The Affordable Care Act (or ObamaCare) has been in the news quite a lot lately as the government rolls out a program aimed at protecting Americans from devastating debt from the cost of healthcare. People should not have to go bankrupt or have their lives ruined because of an unexpected illness or injury. But will that happen?
In 2005, at the time the bankruptcy code was revised to prevent bankruptcy abuse (supposedly by folks irresponsibly running up debt and then filing to get rid of it), most bankruptcies were being driven by medical debt.
Now, you would think that ObamaCare would help thereby making sure that everyone has health insurance coverage. But the sad truth is that those filers with medical debt had health insurance! They just couldn’t handle all the copays and deductibles.
What we are starting to find out now is that the law seems to have concentrated quite a bit on the “affordable” part of the law, and not so much the coverage part. The cheaper policies are coming with higher deductibles and copays in an effort to keep the premiums down.
This then begs the question of whether ObamaCare will truly lower the number of bankruptcy filings due to medical bills if the copays and deductibles still remain out of control. It is possible. As Kevin Gipson points out in his post on the Bankruptcy Law Network,
"Research conducted by Physicians for a National Health Program following the passage of Romneycare in Massachusetts in 2009, found that about 52 percent of consumers that had filed for bankruptcy listed medical bills as a factor that caused them to have to file for bankruptcy. In 2007, two years before, the number was closer to 59 percent.”
However, when you look at the study, the conclusion reached was that
"Massachusetts’ health reform has not decreased the number of medical bankruptcies, although the medical bankruptcy rate in the state was lower than the national rate both before and after the reform.”

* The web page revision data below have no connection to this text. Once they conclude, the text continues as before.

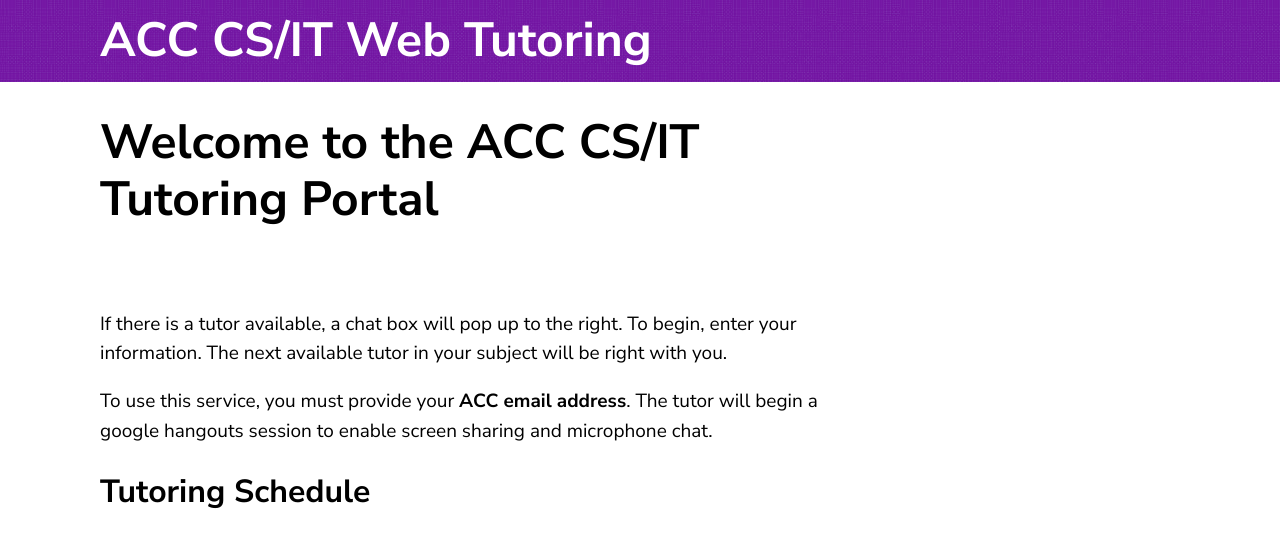
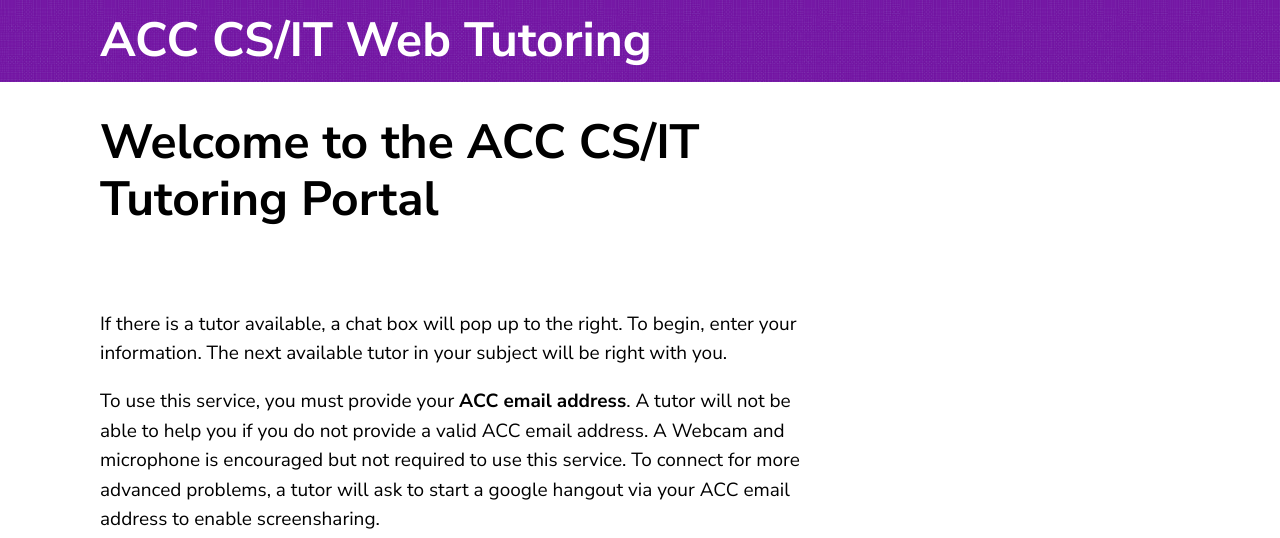
Before and after one commit to roosterrichard/acctutor, a Jekyll site: the page built from index.md, in a window 1280 px wide. Shown: the top 538 px of the page. Built offline with Jekyll 4.4.1, drawn with Linux system fonts in a browser that asks for light colours; our own code applies the rules of GitHub Pages for plain Markdown files; grey boxes are pictures that could not be loaded.

Commit message:
more instructions

```diff
--- a/index.md
+++ b/index.md
@@ -10,9 +10,12 @@ If there is a tutor available, a chat box will pop up to the right. To begin,
 enter your information. The next available tutor in your subject will be right
 with you.
 
-To use this service, you must provide your __ACC email address__. The tutor will
-begin a google hangouts session to enable screen sharing and microphone chat.
+To use this service, you must provide your __ACC email address__. A tutor will
+not be able to help you if you do not provide a valid ACC email address. A Webcam
+and microphone is encouraged but not required to use this service. To connect for
+more advanced problems, a tutor will ask to start a google hangout via your ACC
+email address to enable screensharing.
 
 ## Tutoring Schedule
 
-<iframe src="https://calendar.google.com/calendar/b/2/embed?height=600&amp;wkst=2&amp;bgcolor=%238E24AA&amp;ctz=America%2FChicago&amp;src=Zy5hdXN0aW5jYy5lZHVfdjNtdWJqOW9iMmt1dnRvMjRqamZ0Nmk0bmNAZ3JvdXAuY2FsZW5kYXIuZ29vZ2xlLmNvbQ&amp;color=%23F4511E&amp;mode=WEEK&amp;showTitle=0&amp;showNav=0&amp;showTabs=0&amp;showPrint=0&amp;showDate=0&amp;showCalendars=0" style="border-width:0" width="800" height="600" frameborder="0" scrolling="no"></iframe>
+<iframe src="https://calendar.google.com/calendar/b/2/embed?height=600&amp;wkst=2&amp;bgcolor=%238E24AA&amp;ctz=America%2FChicago&amp;src=Zy5hdXN0aW5jYy5lZHVfdjNtdWJqOW9iMmt1dnRvMjRqamZ0Nmk0bmNAZ3JvdXAuY2FsZW5kYXIuZ29vZ2xlLmNvbQ&amp;color=%23F4511E&amp;mode=WEEK&amp;showTitle=0&amp;showNav=0&amp;showTabs=0&amp;showPrint=0&amp;showDate=0&amp;showCalendars=0" style="border-width:0" width="600" height="600" frameborder="0" scrolling="no"></iframe>
```
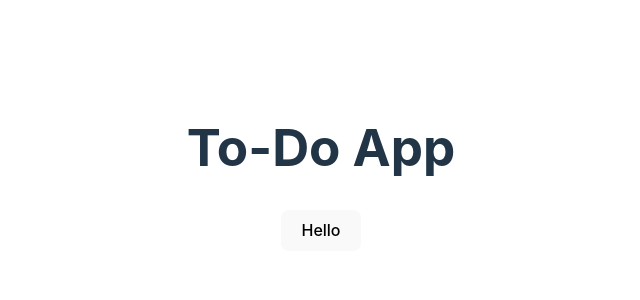
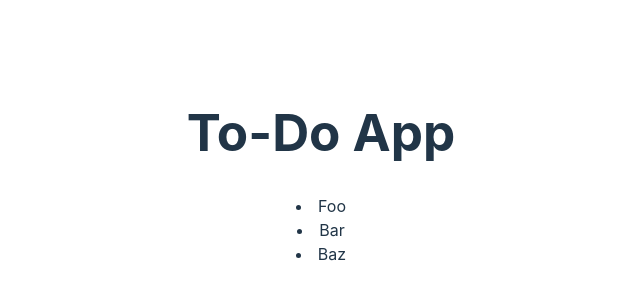
Before and after one commit to sean-pj/to-do-app, a React (Vite) app: page / in a window 1280 px wide. Shown: the part 232-532 px from the top of the page, without its empty margins (319-959 px from the left). Built offline with nearby package versions, Linux system fonts and the light colour scheme.

Commit message:
Tasks view

```diff
--- a/src/App.jsx
+++ b/src/App.jsx
@@ -2,15 +2,14 @@ import { useState } from 'react'
 import reactLogo from './assets/react.svg'
 import viteLogo from '/vite.svg'
 import './App.css'
-import Button from 'react-bootstrap/Button';
-
+// import Button from 'react-bootstrap/Button';
+import TaskList from './components/TaskList/TaskList';
 
 function App() {
-
   return (
     <>
       <h1>To-Do App</h1>
-      <Button variant="primary">Hello</Button>
+      <TaskList></TaskList>
     </>
   )
 }
--- /dev/null
+++ b/src/components/TaskList/TaskList.jsx
@@ -0,0 +1,11 @@
+function TaskList() {
+    return (
+        <>
+        <li>Foo</li>
+        <li>Bar</li>
+        <li>Baz</li>
+        </>
+    )
+}
+
+export default TaskList
```
Also changed, not shown: 1 other file (tests, documents, lock files or other folders).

Only time will tell whether ObamaCare will reduce bankruptcy filings, but if RomneyCare in Massachusetts is any indication, it probably won't. But what do you think? Do you think that the Affordable Care Act will significantly lessen financial stress for Americans and thus lower the bankruptcy filing rate further? Let me know in the comments!